Some insights into a crazy world of model soldiers, toys to some, a business to others, an amazing realm where there are no limits other than your imagination, tempered with a bit of research and history.
Still having to steal 5 minutes here and 5 minutes there to make progress on the FIW British Infantry I am doing for the French & Indian War. Their painting, in my best impressionist style, is now finished. All they need now is their Colours and some static grass and tufts, and a few more minutes.
How am I doing?
This chap at the end is supposedly an NCO. I'll need to get my books out to see if he needs any rank distinctions. Help would be appreciated.
Here's another demonstration of a painting technique which will get your figures on the table relatively quickly even if you think your eyes are not up to it.
This example is a Zulu War British Infantryman. Everyone knows what they look like. I blame the film.
The general colour scheme is a red jacket, dark trousers, a great big pith helmet and a big gun. There are more subtle colour features to be entertained, we will deal with a few and ignore a few others.

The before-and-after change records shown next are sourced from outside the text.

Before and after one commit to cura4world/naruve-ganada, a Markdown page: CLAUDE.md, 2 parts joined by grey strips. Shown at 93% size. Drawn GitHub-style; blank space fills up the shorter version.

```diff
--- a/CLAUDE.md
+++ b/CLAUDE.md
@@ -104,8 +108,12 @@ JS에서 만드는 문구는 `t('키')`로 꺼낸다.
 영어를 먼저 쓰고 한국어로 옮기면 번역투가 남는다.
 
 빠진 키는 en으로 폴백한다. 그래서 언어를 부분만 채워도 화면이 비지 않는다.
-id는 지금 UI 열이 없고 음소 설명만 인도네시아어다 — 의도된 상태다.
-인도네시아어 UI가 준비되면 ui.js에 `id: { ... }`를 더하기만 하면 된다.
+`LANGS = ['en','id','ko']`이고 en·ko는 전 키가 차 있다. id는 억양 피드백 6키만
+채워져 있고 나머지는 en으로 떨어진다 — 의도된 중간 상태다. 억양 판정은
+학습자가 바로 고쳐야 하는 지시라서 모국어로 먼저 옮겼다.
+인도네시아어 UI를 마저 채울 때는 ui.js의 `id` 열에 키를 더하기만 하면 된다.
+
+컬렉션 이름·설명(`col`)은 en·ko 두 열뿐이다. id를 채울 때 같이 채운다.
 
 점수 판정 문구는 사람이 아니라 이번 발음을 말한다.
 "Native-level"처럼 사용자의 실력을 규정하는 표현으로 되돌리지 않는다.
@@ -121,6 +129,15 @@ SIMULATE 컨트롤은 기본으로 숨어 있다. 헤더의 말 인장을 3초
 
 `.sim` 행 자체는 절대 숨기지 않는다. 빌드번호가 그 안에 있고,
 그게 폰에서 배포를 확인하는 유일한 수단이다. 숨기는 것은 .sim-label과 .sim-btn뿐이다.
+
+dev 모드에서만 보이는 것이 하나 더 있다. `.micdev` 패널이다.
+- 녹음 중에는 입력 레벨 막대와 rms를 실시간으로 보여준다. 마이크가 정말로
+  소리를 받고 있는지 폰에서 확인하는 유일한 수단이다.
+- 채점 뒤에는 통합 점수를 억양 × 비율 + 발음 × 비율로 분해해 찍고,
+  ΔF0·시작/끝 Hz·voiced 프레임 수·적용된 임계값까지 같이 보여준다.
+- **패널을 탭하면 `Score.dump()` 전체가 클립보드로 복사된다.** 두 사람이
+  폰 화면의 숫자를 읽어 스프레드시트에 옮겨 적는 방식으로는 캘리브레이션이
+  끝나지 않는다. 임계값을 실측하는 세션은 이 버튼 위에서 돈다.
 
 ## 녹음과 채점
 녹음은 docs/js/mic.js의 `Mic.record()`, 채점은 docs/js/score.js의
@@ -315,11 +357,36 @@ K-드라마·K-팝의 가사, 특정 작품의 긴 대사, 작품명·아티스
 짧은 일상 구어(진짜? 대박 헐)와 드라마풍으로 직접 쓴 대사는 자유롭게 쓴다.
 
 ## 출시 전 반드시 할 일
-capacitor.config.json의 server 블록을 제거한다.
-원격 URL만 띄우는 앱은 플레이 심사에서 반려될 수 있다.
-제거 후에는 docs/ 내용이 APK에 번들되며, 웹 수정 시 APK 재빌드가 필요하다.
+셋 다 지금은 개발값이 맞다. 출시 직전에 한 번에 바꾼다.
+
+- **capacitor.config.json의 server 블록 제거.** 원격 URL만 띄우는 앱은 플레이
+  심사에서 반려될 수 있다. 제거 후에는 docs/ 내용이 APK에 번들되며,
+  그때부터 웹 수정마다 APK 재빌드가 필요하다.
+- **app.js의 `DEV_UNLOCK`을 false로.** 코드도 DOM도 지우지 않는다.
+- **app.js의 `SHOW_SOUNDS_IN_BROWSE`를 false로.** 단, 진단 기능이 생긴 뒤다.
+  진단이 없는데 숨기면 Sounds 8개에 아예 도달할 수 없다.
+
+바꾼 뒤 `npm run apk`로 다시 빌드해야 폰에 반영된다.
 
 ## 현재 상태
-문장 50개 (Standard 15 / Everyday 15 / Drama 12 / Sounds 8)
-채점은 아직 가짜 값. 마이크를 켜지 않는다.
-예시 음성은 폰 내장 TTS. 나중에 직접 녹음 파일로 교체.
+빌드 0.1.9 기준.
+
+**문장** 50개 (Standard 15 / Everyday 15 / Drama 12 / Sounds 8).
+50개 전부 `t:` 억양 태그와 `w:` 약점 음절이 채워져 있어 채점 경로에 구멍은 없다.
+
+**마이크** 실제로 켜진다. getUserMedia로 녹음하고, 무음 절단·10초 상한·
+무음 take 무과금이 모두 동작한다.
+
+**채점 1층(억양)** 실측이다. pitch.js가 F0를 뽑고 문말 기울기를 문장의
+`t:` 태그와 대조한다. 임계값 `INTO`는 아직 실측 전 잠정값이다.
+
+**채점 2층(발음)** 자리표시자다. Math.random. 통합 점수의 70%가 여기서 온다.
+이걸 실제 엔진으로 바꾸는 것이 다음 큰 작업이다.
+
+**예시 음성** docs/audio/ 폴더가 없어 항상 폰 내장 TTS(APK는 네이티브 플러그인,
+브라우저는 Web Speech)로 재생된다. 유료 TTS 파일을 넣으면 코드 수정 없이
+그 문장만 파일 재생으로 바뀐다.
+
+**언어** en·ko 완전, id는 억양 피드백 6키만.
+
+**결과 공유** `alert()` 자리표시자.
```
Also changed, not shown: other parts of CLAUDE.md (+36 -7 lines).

Using a Revell number 3 brush I basecoated the entire figure in a terracotta shade. This will be mostly overpainted but some will be left below the helmet and maybe the hands.
The jacket is painted a deep red, think crimson or maroon. It doesn't matter if it covers other bits as long as the terracotta under the helmet is left alone.
Paint the trousers and boots black. Make sure you don't overpaint the deep red on the jacket.
Lightly paint the trousers dark blue leaving the boots black. It is OK if some of the black shadows remain on the trousers.
Paint the rifle dark brown. It is OK if you overpaint the hands.
Using a smaller brush, maybe a 3/0 or a 2/0 dab a little flesh colour on the face and hands.
Paint the pith helmet a linen colour. Keep it tidy around the bottom edge. Paint the ammo pouches on the belly linen. Paint the little bag on the hip linen.
Paint a white cross on the back of the figure.
Paint the cartridge box black.
Paint a proper red line along the upper and lower arm, front and back leaving a little of the deep red as a shadow. Dab a little red in the triangles between the cross belts.
Paint the base to match your terrain colour.
Touch up any little errors and gloss varnish the figure.
Base to your own requirements.
If you are capable of a little more detail you could add a red stripe down the outside of the trousers, it is not essential.
You could add coloured collars and cuffs, say Green for the 24th Foot. This is not essential either. If you were an attacking Zulu Warrior up against someone from the 24th and another from a different regiment you would still see them a couple of guys in red coats.
You could run a line of a gunmetal colour along the top of the rifle, again, not essential.
Give it a go everybody. Remember, just think of significant features, red coat, blue trousers, silly big hat and a big gun.